Interviewing people who have been found legally innocent — there was no further action against them after their arrest, they were found not guilty at trial, their conviction was overturned — the academics uncovered the terrible toll that the accusations took.
Much coverage has been about celebrities, but these were carers and teachers, often people who had spent their lives working with disturbed children. There was the practical impact. Many of the accused were dismissed from their jobs or suspended, even when this was against their employers’ rules. It proved incredibly hard to find other work, even voluntary work. The accusations may have gone nowhere but the fact of them meant that job applications went nowhere too.
It was sometimes possible to obtain justice — end a suspension, gain a clean records check — but only after years in limbo. During this period there were often legal bills to pay with no chance of compensation for the costs. People earning modest salaries, and sometimes no longer any salary at all, faced thousands of pounds in fees. Many lost their homes.
Yet, difficult though all this was, the psychological impact was worse. The quote from Rhys with which I began this column is typical. The wrongly accused feel that, as another interviewee called Josef puts it, “I changed completely who I was after the first knock on the door in 2009. I’ve never forgotten it. It’s as if it happened yesterday . . . I am not the same person physically or mentally.”
Many consider suicide (I “contemplated swallowing bleach” said James); most reported severe anxiety or panic attacks (“It’s the first thing you think about in the morning, it’s the last thing you think about at night,” said Rob); others saw their relationships deteriorate and their families suffer (“I also suffered from shock that turned into depression. I lost two stones in weight in about six weeks,” said Jack’s wife).
Then there is the anger and the frustration. The feeling that no one ever apologises. Not for the trauma, not for breaking the door down when arresting them, not for anything. The accused feel alienated, embattled and lose their trust in institutions. Particularly their trust in the police, who often retain their belief in guilt and let the accused know it.
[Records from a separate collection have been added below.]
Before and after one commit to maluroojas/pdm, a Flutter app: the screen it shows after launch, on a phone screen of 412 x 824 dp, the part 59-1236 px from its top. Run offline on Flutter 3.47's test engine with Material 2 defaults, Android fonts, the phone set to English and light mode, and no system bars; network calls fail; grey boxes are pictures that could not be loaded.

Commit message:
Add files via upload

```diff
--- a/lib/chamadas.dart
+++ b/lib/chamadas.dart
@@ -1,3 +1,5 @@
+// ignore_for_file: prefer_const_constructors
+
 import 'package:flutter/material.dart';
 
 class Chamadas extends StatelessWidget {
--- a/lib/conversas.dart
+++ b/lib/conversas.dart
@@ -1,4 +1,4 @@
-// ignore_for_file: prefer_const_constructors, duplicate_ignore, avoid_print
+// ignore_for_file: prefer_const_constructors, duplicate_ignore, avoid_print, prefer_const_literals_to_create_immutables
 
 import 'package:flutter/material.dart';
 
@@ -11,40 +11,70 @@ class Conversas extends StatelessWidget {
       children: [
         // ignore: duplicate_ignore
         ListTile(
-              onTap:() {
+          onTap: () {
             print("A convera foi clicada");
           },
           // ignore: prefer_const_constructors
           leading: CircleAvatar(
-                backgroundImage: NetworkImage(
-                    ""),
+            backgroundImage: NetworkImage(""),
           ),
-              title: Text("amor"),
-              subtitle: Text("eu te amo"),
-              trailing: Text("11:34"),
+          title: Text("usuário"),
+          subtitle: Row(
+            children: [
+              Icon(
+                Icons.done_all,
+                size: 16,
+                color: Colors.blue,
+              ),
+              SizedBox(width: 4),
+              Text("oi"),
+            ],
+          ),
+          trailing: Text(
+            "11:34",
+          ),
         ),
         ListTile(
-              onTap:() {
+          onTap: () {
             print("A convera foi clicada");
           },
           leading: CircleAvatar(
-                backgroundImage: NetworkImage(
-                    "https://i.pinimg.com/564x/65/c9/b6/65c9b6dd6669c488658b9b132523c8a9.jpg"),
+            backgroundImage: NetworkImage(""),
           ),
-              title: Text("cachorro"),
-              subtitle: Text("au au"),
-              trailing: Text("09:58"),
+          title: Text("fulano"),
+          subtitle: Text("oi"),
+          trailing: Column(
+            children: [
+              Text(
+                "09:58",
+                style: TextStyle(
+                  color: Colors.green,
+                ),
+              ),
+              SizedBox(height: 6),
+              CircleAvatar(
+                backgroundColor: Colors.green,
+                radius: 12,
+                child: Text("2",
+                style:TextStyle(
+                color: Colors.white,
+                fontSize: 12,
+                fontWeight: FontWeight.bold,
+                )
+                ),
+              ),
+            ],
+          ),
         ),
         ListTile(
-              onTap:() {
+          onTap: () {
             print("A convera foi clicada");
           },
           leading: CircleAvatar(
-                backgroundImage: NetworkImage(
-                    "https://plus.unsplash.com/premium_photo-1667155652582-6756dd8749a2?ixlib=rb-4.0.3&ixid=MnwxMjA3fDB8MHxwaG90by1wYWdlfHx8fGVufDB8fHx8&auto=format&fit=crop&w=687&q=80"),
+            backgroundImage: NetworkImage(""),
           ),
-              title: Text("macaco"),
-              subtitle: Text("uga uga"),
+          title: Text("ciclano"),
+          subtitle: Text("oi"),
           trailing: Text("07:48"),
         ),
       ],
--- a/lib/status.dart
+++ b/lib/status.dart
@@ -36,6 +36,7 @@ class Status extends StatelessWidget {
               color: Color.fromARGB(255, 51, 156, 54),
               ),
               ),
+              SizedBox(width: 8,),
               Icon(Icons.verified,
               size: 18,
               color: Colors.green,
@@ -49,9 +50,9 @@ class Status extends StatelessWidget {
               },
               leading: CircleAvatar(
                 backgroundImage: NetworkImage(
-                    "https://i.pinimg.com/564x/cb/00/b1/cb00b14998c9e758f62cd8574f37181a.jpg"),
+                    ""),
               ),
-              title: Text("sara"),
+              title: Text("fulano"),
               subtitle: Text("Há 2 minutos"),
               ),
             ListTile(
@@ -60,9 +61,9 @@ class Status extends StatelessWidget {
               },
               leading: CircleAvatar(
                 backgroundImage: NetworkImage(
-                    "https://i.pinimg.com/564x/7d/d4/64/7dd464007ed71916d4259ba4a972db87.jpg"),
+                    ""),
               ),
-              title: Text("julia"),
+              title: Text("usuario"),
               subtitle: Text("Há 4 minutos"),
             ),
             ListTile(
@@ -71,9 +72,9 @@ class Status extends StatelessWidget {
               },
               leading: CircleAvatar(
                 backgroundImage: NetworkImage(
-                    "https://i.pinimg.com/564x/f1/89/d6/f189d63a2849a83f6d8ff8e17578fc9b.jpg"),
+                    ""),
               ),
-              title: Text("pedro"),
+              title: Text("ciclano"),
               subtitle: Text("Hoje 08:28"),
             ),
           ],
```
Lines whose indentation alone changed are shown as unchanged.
To record this is not minimise the suffering of the abused. It is not to deny the undeniable truth about abuse. It is just to urge that we don’t add miscarriages of justice to the historic errors we have already made.